Here's a blog post with more personal photos of Bahia de Caraquez and the local scene.
We recommend hotel La Piedra located along the waterfront. For food we highly recommend the restaurant at Puerto Amistad. This is a yacht club, so if you get hungry in Bahia, just look for the sailboats.
Twenty-four kilometers south of Bahia is San Clemente and San Jacinto, two communities with a 12km stretch of sandy beach. This area is much more populated than the beaches north of Bahia and offers limited creature comforts.
The town is not well developed but the beach and views are outstanding. If you are planning to buy real estate in San Clemente make sure to visit first.
San Clemente is home to Palm Azul, a beach development with a hotel, pool and condos.
Manta is an important shipping and industrial center with a deep-water port, a large airport being transformed into an international air cargo center, hotels, restaurants, and shopping centers with everything you could need. Manta’s cultural and tourism offerings are limited and the beach is average.
Many Ecuador residents, including expats, are finding that two homes in Ecuador serve as a nice variation, migrating to the highlands as the seasonal weather on the coast get hot.
The views are spectacular and if views are your thing you may be happy with Manta. The coast south of Manta is rugged with cliffs and several homes are available with beautiful views. Your Ecuador beach selection highly depends on individual requirements.
This bustling port city of about 250,000 people has good shopping, great restaurants, shopping malls and lots of real estate to choose from, including many condos for expats.
Rio Manta flows through the city. A malecon or sea wall with many tourist shops and restaurants edges the upscale northern beach area of Playa Murcielago. Here you can swim, surf, wind surf and fish.
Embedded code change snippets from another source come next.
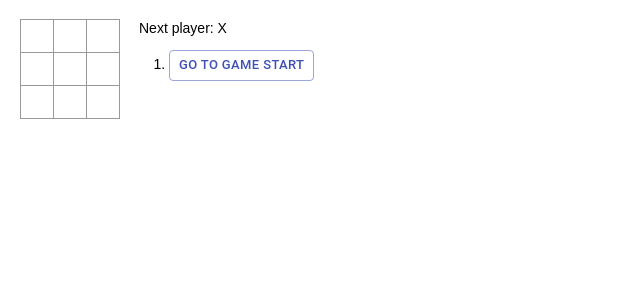
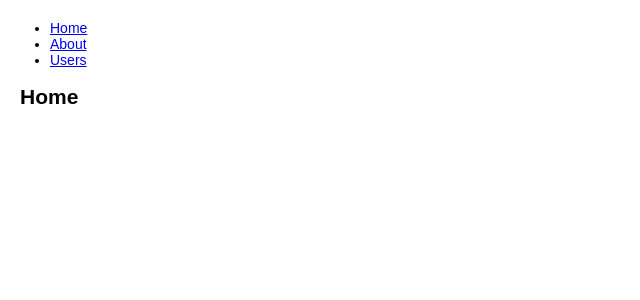
Before and after one commit to AemonCao/ts-react-material-ui, a React (Create React App) app: page / in a window 1280 px wide. Shown: the top 300 px of the page, without its empty margins (0-640 px from the left). Built offline with nearby package versions, Linux system fonts and the light colour scheme.

Commit message:
add react router

```diff
--- a/package.json
+++ b/package.json
@@ -11,8 +11,10 @@
     "@types/node": "^12.12.67",
     "@types/react": "^16.9.51",
     "@types/react-dom": "^16.9.8",
+    "@types/react-router-dom": "^5.1.6",
     "react": "^16.13.1",
     "react-dom": "^16.13.1",
+    "react-router-dom": "^5.2.0",
     "react-scripts": "3.4.3",
     "typescript": "^3.7.5"
   },
--- a/src/index.tsx
+++ b/src/index.tsx
@@ -1,12 +1,54 @@
 import React from "react";
 import ReactDOM from "react-dom";
-import Game from "./components/Tic-Tac-Toe/Game";
+import { BrowserRouter as Router, Switch, Route, Link } from "react-router-dom";
 import "./index.css";
 
 ReactDOM.render(
   // 严格模式
   <React.StrictMode>
-    <Game />
+    <Router>
+      <div>
+        <nav>
+          <ul>
+            <li>
+              <Link to="/">Home</Link>
+            </li>
+            <li>
+              <Link to="/about">About</Link>
+            </li>
+            <li>
+              <Link to="/users">Users</Link>
+            </li>
+          </ul>
+        </nav>
+
+        {/* A <Switch> looks through its children <Route>s and
+            renders the first one that matches the current URL. */}
+        <Switch>
+          <Route path="/about">
+            <About />
+          </Route>
+          <Route path="/users">
+            <Users />
+          </Route>
+          <Route path="/">
+            <Home />
+          </Route>
+        </Switch>
+      </div>
+    </Router>
   </React.StrictMode>,
   document.getElementById("root")
 );
+
+function Home() {
+  return <h2>Home</h2>;
+}
+
+function About() {
+  return <h2>About</h2>;
+}
+
+function Users() {
+  return <h2>Users</h2>;
+}
```
Also changed, not shown: 1 other file (tests, documents, lock files or other folders).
Playa Urbana Los Esteros is a much less crowded beach. Playa Tarqui in the south has a bustling restaurant trade and fishermen sell their catches to the delight of tourists.
There have been some reports that beaches are not always safe and robberies of tourists have taken place, but you'll need to check this out for yourself.